First, we can slice the pie into however many pieces we want, but in the end, the pie is gone. Even if an 11% contribution from industry were credible, we first demand to see the current mess cleaned up, then we can discuss expansion of industry.
But instead of that reasonable approach, Governor Herbert would like us to keep fighting over data from now until spring because as an added benefit, framing the “war” this way, makes environmental groups look anti-business. When in doubt the public will prefer the lower, less-concerning numbers of the state and conclude that the real motive of environmental groups must be to shut down industry. Personally, I don’t have a problem with industry. I have a problem with industry poisoning our airshed, and I think whatever the true pollution figures, industry in our bowl-shaped valley should pride itself on taking leadership in best environmental practice. Why accept mediocrity?

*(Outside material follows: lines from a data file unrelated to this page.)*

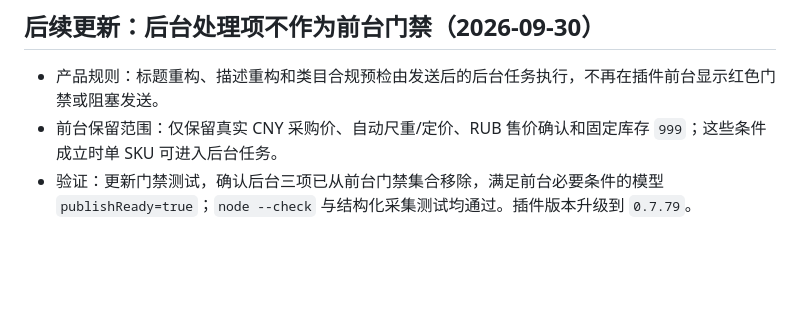
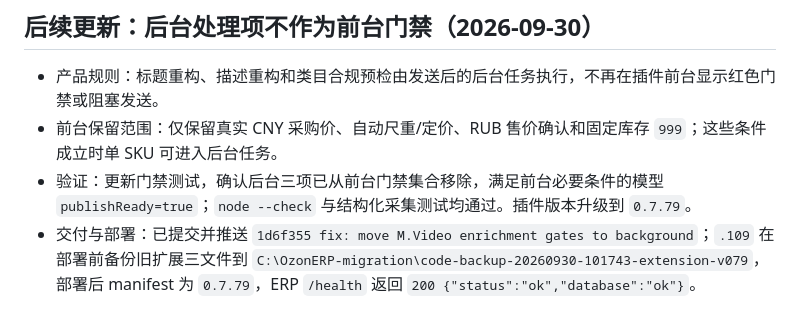
Before and after one commit to leeqiang974-alt/ozonerp, a Markdown page: docs/followups/OZON_FOLLOWUP_2026-09-24_0912.zh-CN.md, the part around the change. Rendered like a GitHub page; blank space fills up the shorter version.

Commit message:
docs: record extension 0.7.79 deployment

```diff
--- a/docs/followups/OZON_FOLLOWUP_2026-09-24_0912.zh-CN.md
+++ b/docs/followups/OZON_FOLLOWUP_2026-09-24_0912.zh-CN.md
@@ -240,3 +240,4 @@
 - 产品规则：标题重构、描述重构和类目合规预检由发送后的后台任务执行，不再在插件前台显示红色门禁或阻塞发送。
 - 前台保留范围：仅保留真实 CNY 采购价、自动尺重/定价、RUB 售价确认和固定库存 `999`；这些条件成立时单 SKU 可进入后台任务。
 - 验证：更新门禁测试，确认后台三项已从前台门禁集合移除，满足前台必要条件的模型 `publishReady=true`；`node --check` 与结构化采集测试均通过。插件版本升级到 `0.7.79`。
+- 交付与部署：已提交并推送 `1d6f355 fix: move M.Video enrichment gates to background`；`.109` 在部署前备份旧扩展三文件到 `C:\OzonERP-migration\code-backup-20260930-101743-extension-v079`，部署后 manifest 为 `0.7.79`，ERP `/health` 返回 `200 {"status":"ok","database":"ok"}`。
```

And that takes us to the final point. Why should industry, or anyone else, clean up their act, even if it costs more? Because conservation is a virtue in and of itself, and wastefulness is shameful no matter how richly blessed we are. Here lies the penultimate battle.
Recently, I was driving my husband’s Nissan Leaf up I-15 in medium traffic. I was driving 68 mph and being tailgated by an enormous 4X4 diesel Ford pick-up truck. The truck passed on my left, cut in front of me, put on the breaks, then floored the accelerator. In one loud roar, that truck spewed a black cloud of exhaust big enough to lose my Leaf in.
Clearly this “gentleman” (I have other words I would prefer to use, but probably they wouldn’t make it past any browser filters), was trying to make some kind of point about how stupid I was for driving an electric vehicle. This man wants it to remain socially acceptable to pollute, just for the sake of polluting, and my electric vehicle represents a challenge to that way of thinking.
The real war isn’t in determining how much of a percent that diesel 4X4 contributes to the problem. We fight the real war in convincing that truck’s driver that senseless polluting and waste will no longer be tolerated in our society. As long as people carelessly and willfully pollute, simply because they can, industry will exploit that apathy for profit and to our detriment. We may battle the Governor and his policies, but the driver of that truck elected the Governor.